Around De Palma's midfield playmaker, spraying curling passes at impossible angles, we already have Mamet's heel-biting fullback, De Niro's gifted keeper (safest hands in the game, back then) and Connery as centreback, a leader, a shouter, the rock who seems so liberated without a bloody syrup on. Add to them Costner's classical forward, Andy Garcia's pretty-boy Italian import, plus Ennio Morricone (composer) on one wing, with his soaring runs and sublime footwork, and Giorgio Armani (costumes) on the other, so elegant, a gent in a boy's game. With a line-up like that, as De Palma puts it in a fresh DVD interview: "We knew it was going to be a hit, you could just feel it."

It's also a remarkably straightforward piece of drama. He would never admit it, the old curmudgeon, but De Palma could easily be taking a lead from Star Wars' pinpoint storytelling. You want to do moral absolutes, good and bad guys duelling across the shiny frames? Then go to the one-stop shop for genre turned myth. We have our bad guy, no doubt about it. He's rotten to the core, weeping at the opera while Connery drags his bleeding body across the floor in a masterclass of cross-cutting dynamics. But the good guys are just as boldly drawn.

As the legendary Ness, Costner was a relative nobody who'd picked up good notices in Silverado. De Palma liked his openness, this sense of the ordinary man behind the movie-star good looks. He has that gleam of American righteousness about him: a Gary Cooper, a Henry Fonda, a James Stewart, an untouchable. While the film never really attempts to deal with the murkier aspects of law enforcement - despite the director, it is a resolutely anti-'70s movie - there is a subtext of Ness reaching beyond the moral bounds he sets himself. At the centre of it all is this Wyatt Earp of Chicago, incorruptible, but finally ready to go the distance. "What are you willing to do?" implores Malone again and again. It's the closest thing we have to complexity, but the movie's pleasures are simplistic, bravura filmmaking on the grandest of scales.

In this age of comic book adaptation, mostly sprawling and messy, The Untouchables got it right without even being a graphic novel to begin with. The design is clean, bright and framed by the strict lines of the Chicago streets. The sensibility is outlandish, almost fantasy. Sure, there's genuine history there somewhere (one of the real Untouchables came to advise), but the film is, in the truest sense, comic book: that formative, psychologically inert patchwork of dreamy morality writ large.
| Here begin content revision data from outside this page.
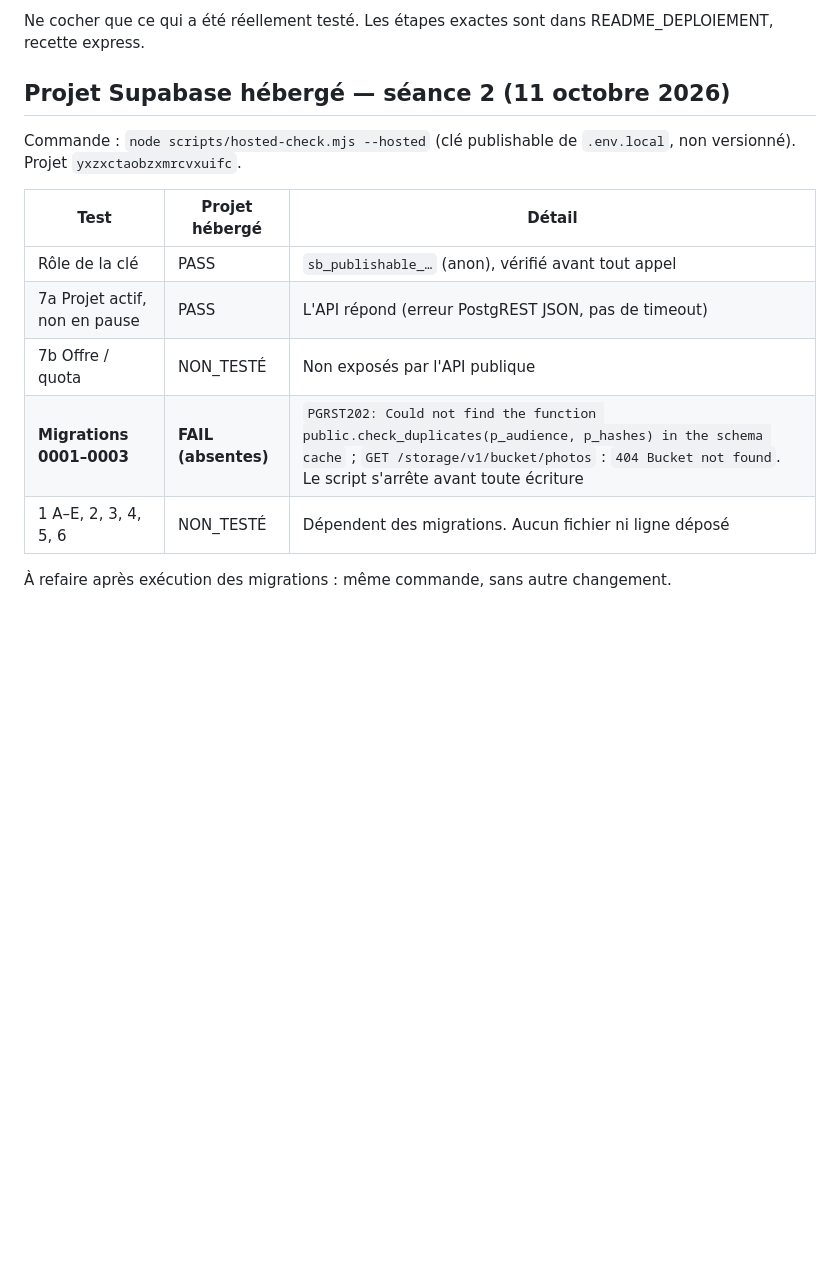
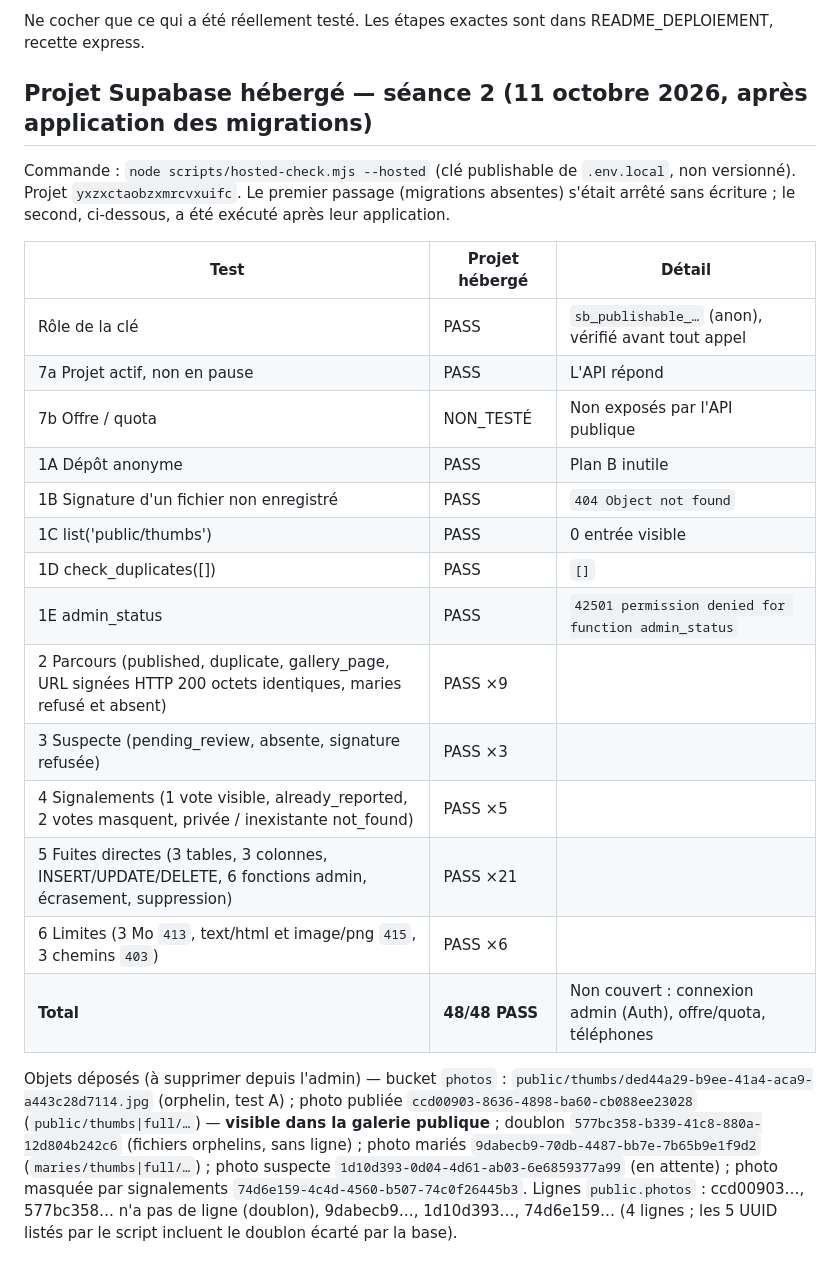
Before and after one commit to PaulCapobianco/thomas_et_aziliz, a Markdown page: CHECKLIST_TESTS.md, the part around the change. GitHub-like rendering; blank space fills up the shorter version.

Commit message:
docs: record hosted project séance 2 results (48/48 PASS)
Co-Authored-By: Claude Sonnet 5.5 <noreply@anthropic.com>

```diff
--- a/CHECKLIST_TESTS.md
+++ b/CHECKLIST_TESTS.md
@@ -73,16 +73,33 @@ Date / URL / modèle iPhone + version Safari / modèle Android + version Chrome
 
 Ne cocher que ce qui a été réellement testé. Les étapes exactes sont dans README_DEPLOIEMENT, recette express.
 
-## Projet Supabase hébergé — séance 2 (11 octobre 2026)
+## Projet Supabase hébergé — séance 2 (11 octobre 2026, après application des migrations)
 
 Commande : `node scripts/hosted-check.mjs --hosted` (clé publishable de `.env.local`, non versionné). Projet `yxzxctaobzxmrcvxuifc`.
+Le premier passage (migrations absentes) s'était arrêté sans écriture ; le second, ci-dessous, a été exécuté après leur application.
 
 | Test | Projet hébergé | Détail |
 |---|---|---|
 | Rôle de la clé | PASS | `sb_publishable_…` (anon), vérifié avant tout appel |
-| 7a Projet actif, non en pause | PASS | L'API répond (erreur PostgREST JSON, pas de timeout) |
+| 7a Projet actif, non en pause | PASS | L'API répond |
 | 7b Offre / quota | NON_TESTÉ | Non exposés par l'API publique |
-| **Migrations 0001–0003** | **FAIL (absentes)** | `PGRST202: Could not find the function public.check_duplicates(p_audience, p_hashes) in the schema cache` ; `GET /storage/v1/bucket/photos` : `404 Bucket not found`. Le script s'arrête avant toute écriture |
-| 1 A–E, 2, 3, 4, 5, 6 | NON_TESTÉ | Dépendent des migrations. Aucun fichier ni ligne déposé |
+| 1A Dépôt anonyme | PASS | Plan B inutile |
+| 1B Signature d'un fichier non enregistré | PASS | `404 Object not found` |
+| 1C list('public/thumbs') | PASS | 0 entrée visible |
+| 1D check_duplicates([]) | PASS | `[]` |
+| 1E admin_status | PASS | `42501 permission denied for function admin_status` |
+| 2 Parcours (published, duplicate, gallery_page, URL signées HTTP 200 octets identiques, maries refusé et absent) | PASS ×9 | |
+| 3 Suspecte (pending_review, absente, signature refusée) | PASS ×3 | |
+| 4 Signalements (1 vote visible, already_reported, 2 votes masquent, privée / inexistante not_found) | PASS ×5 | |
+| 5 Fuites directes (3 tables, 3 colonnes, INSERT/UPDATE/DELETE, 6 fonctions admin, écrasement, suppression) | PASS ×21 | |
+| 6 Limites (3 Mo `413`, text/html et image/png `415`, 3 chemins `403`) | PASS ×6 | |
+| **Total** | **48/48 PASS** | Non couvert : connexion admin (Auth), offre/quota, téléphones |
 
-À refaire après exécution des migrations : même commande, sans autre changement.
+Objets déposés (à supprimer depuis l'admin) — bucket `photos` :
+`public/thumbs/ded44a29-b9ee-41a4-aca9-a443c28d7114.jpg` (orphelin, test A) ;
+photo publiée `ccd00903-8636-4898-ba60-cb088ee23028` (`public/thumbs|full/…`) — **visible dans la galerie publique** ;
+doublon `577bc358-b339-41c8-880a-12d804b242c6` (fichiers orphelins, sans ligne) ;
+photo mariés `9dabecb9-70db-4487-bb7e-7b65b9e1f9d2` (`maries/thumbs|full/…`) ;
+photo suspecte `1d10d393-0d04-4d61-ab03-6e6859377a99` (en attente) ;
+photo masquée par signalements `74d6e159-4c4d-4560-b507-74c0f26445b3`.
+Lignes `public.photos` : ccd00903…, 577bc358… n'a pas de ligne (doublon), 9dabecb9…, 1d10d393…, 74d6e159… (4 lignes ; les 5 UUID listés par le script incluent le doublon écarté par la base).
```
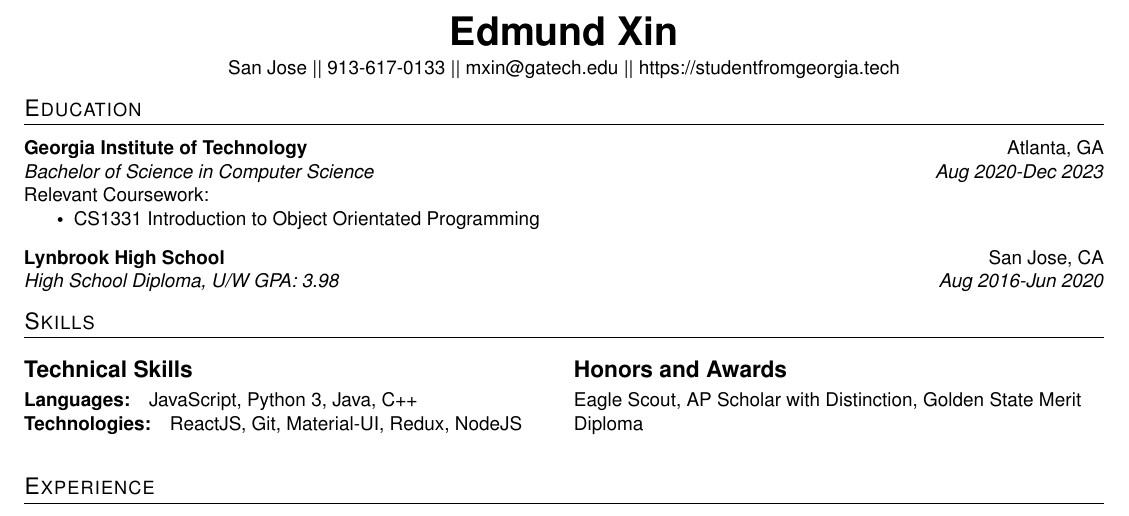
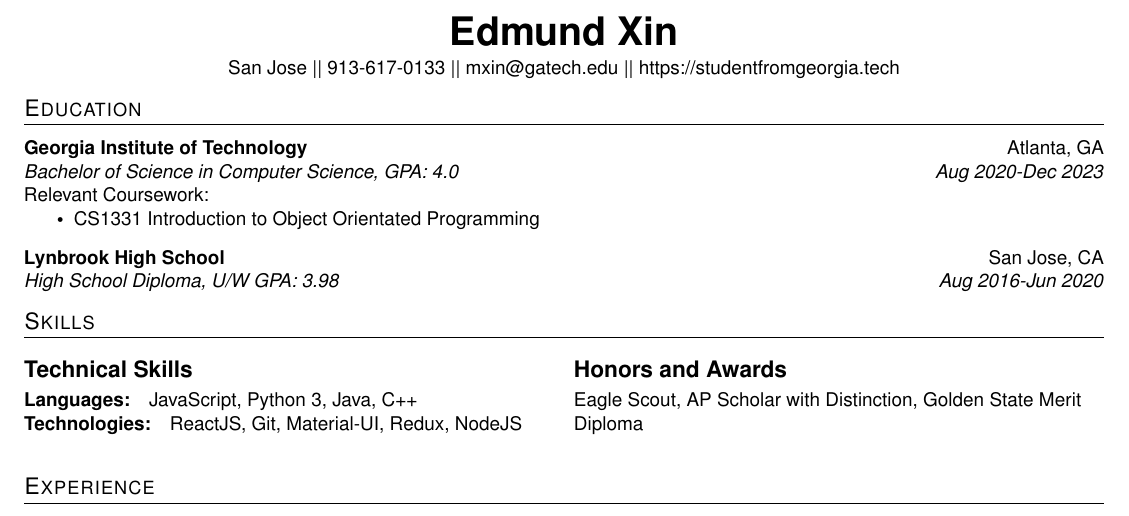
Before and after one commit to its-edmund/resume, a LaTeX CV (resume.tex): part of the page, cut so that both start at the same text. Compiled offline with pdfLaTeX.

Commit message:
college gpa added

```diff
--- a/resume.tex
+++ b/resume.tex
@@ -105,7 +105,7 @@
 \section{Education}
 
 \resumeSubheading{Georgia Institute of Technology}
-{Atlanta, GA}{Bachelor of Science in Computer Science
+{Atlanta, GA}{Bachelor of Science in Computer Science, GPA: 4.0
 }{Aug 2020-Dec 2023}
 
 Relevant Coursework:
```
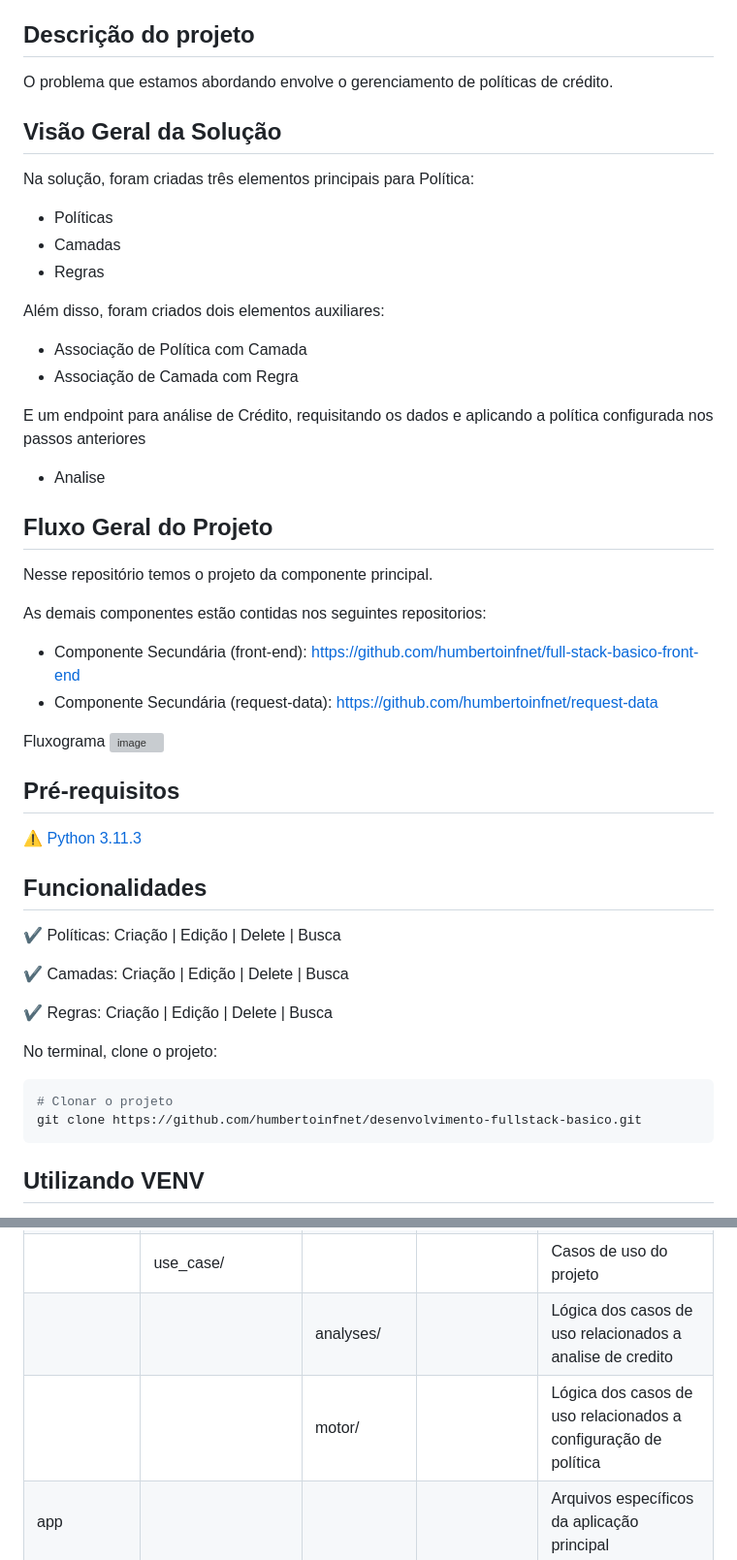
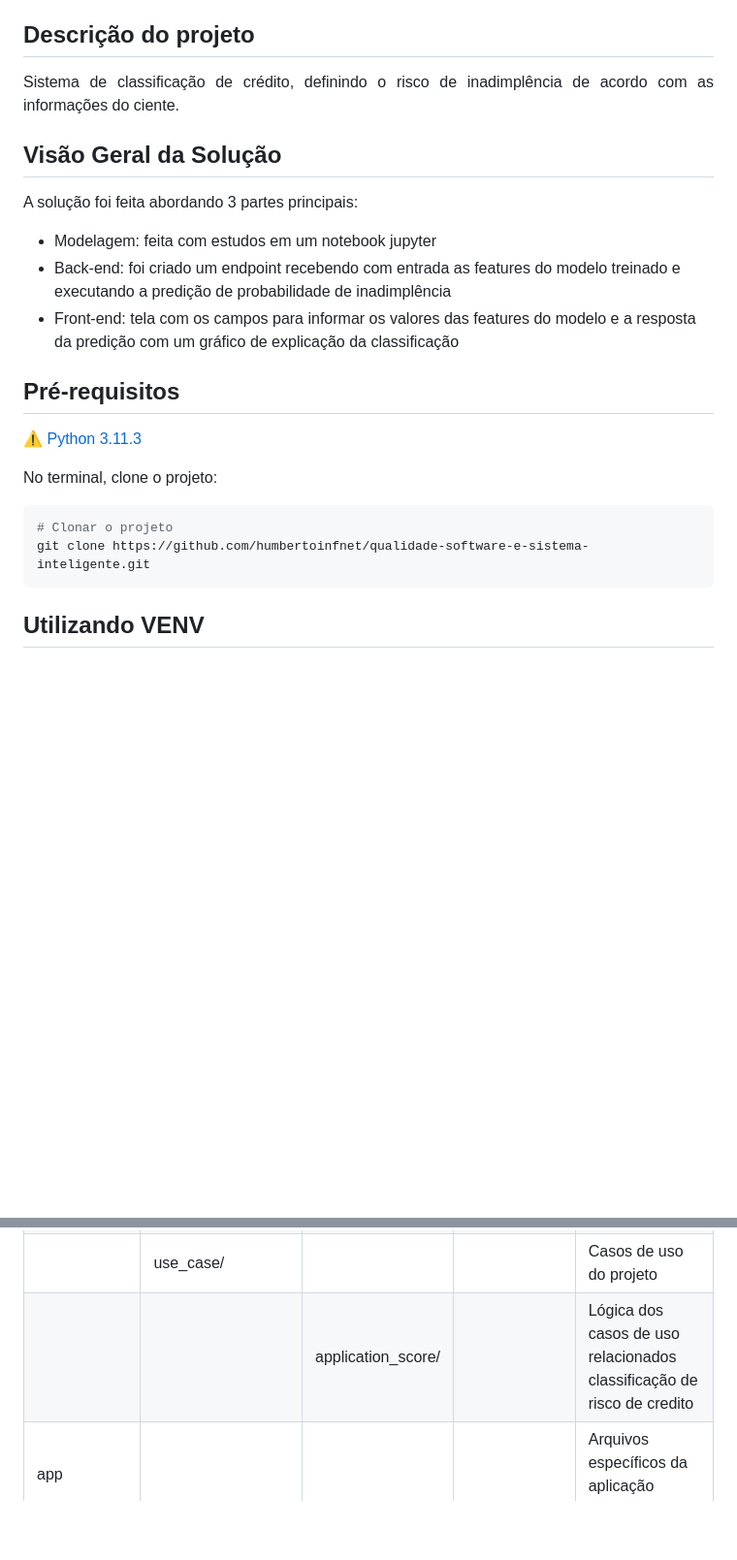
Before and after one commit to humbertoinfnet/qualidade-software-e-sistema-inteligente, a Markdown page: README.md, 2 parts joined by grey strips. Shown: that part at 97% size. Rendered like a GitHub page; blank space fills up the shorter version; grey boxes are pictures that could not be loaded.

Commit message:
feat: atualzia readme

````diff
--- a/README.md
+++ b/README.md
@@ -15,52 +15,28 @@
 ## Descrição do projeto
 
 <p align="justify">
-  O problema que estamos abordando envolve o gerenciamento de políticas de crédito.
+  Sistema de classificação de crédito, definindo o risco de inadimplência de acordo com as informações do ciente.
 </p>
 
 ## Visão Geral da Solução
 
-Na solução, foram criadas três elementos principais para Política:
+A solução foi feita abordando 3 partes principais:
 
-- Políticas
-- Camadas
-- Regras
+- Modelagem: feita com estudos em um notebook jupyter
+- Back-end: foi criado um endpoint recebendo com entrada as features do modelo treinado e executando a predição de probabilidade de inadimplência
+- Front-end: tela com os campos para informar os valores das features do modelo e a resposta da predição com um gráfico de explicação da classificação
 
-Além disso, foram criados dois elementos auxiliares:
-
-- Associação de Política com Camada
-- Associação de Camada com Regra
-
-E um endpoint para análise de Crédito, requisitando os dados e aplicando a política configurada nos passos anteriores
-- Analise
-
-## Fluxo Geral do Projeto
-Nesse repositório temos o projeto da componente principal.
-
-As demais componentes estão contidas nos seguintes repositorios:
-- Componente Secundária (front-end): https://github.com/humbertoinfnet/full-stack-basico-front-end
-- Componente Secundária (request-data): https://github.com/humbertoinfnet/request-data
-
-Fluxograma
-![image](https://github.com/user-attachments/assets/dd3f41a9-e960-4785-88b8-eed1c038b889)
 
 ## Pré-requisitos
 
 :warning: [Python 3.11.3](https://www.python.org/downloads/release/python-3113/)
 
-## Funcionalidades
-
-:heavy_check_mark: Políticas: Criação | Edição | Delete | Busca
-
-:heavy_check_mark: Camadas: Criação | Edição | Delete | Busca
-
-:heavy_check_mark: Regras: Criação | Edição | Delete | Busca
 
 No terminal, clone o projeto:
 
 ```bash
 # Clonar o projeto
-git clone https://github.com/humbertoinfnet/desenvolvimento-fullstack-basico.git
+git clone https://github.com/humbertoinfnet/qualidade-software-e-sistema-inteligente.git
 ```
 
 ## Utilizando VENV
@@ -128,8 +104,7 @@ docker network inspect bridge
 |               | interface_adapters/  |               |                 | Códigos que fazem a interface entre casos de uso e aplicações externas |
 |               | log/                 |               |                 | Configuração dos logs                                                  |
 |               | use_case/            |               |                 | Casos de uso do projeto                                                |
-|               |                      | analyses/     |                 | Lógica dos casos de uso relacionados a analise de credito              |
-|               |                      | motor/        |                 | Lógica dos casos de uso relacionados a configuração de política        |
+|               |                      |application_score/     |        | Lógica dos casos de uso relacionados classificação de risco de credito              |
 | app           |                      |               |                 | Arquivos específicos da aplicação principal                            |
 | requirements  |                      |               |                 | Lista de dependências do projeto                                       |
 | gitignore     |                      |               |                 | Arquivo para especificar arquivos e diretórios que devem ser ignorados pelo git |
````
Stylistically, it feels like De Palma was comparatively contained by studio requirements and the rock-hard script - his urge for flamboyance anchored by the story. Not that he's gone all Mike Leigh - there are POV angles with a handheld camera sneaking into scenes, si long tracking shots, and that superb Eisenstein party piece in Union Station, an unforgettable action sequence drawn from nothing but his sense of outrageous fun. The point is, such extravagance never pulls you out of the film - for once the story was as opulent as his direction.

Hollywood should think about giving De Palma one of these expensive caped crusader epics; spinning visual webs or leaping from tall buildings are as natural as breathing for the sourpuss showman. He even manages to sneak in his predilection for blood, smearing it on walls and floors, and rupturing pints of it out of an unhappy Connery.

The final flourish was the score. Instead of delivering something subtle, moody and eloquent, Morricone, with typical exuberance, sends the music soaring to cathedral heights, layering it with a pulsing piano, deftly echoing the unstoppable tick-tock of Mamet's script.

These were, after all, the rules of purest escapism. Nothing is to be restrained, nothing bound by any noble quest for revisionism or psychological insight. You want to make The Untouchables? You turn cinema into daft opera. You make the anti-Godfather of gangster movies, grinning all the way to the bank. That's the Chicago way.

Superb performances, exquisite direction and that Ennio Morricone score create an authentic 1920s Chicago feel and a hugely entertaining crime drama.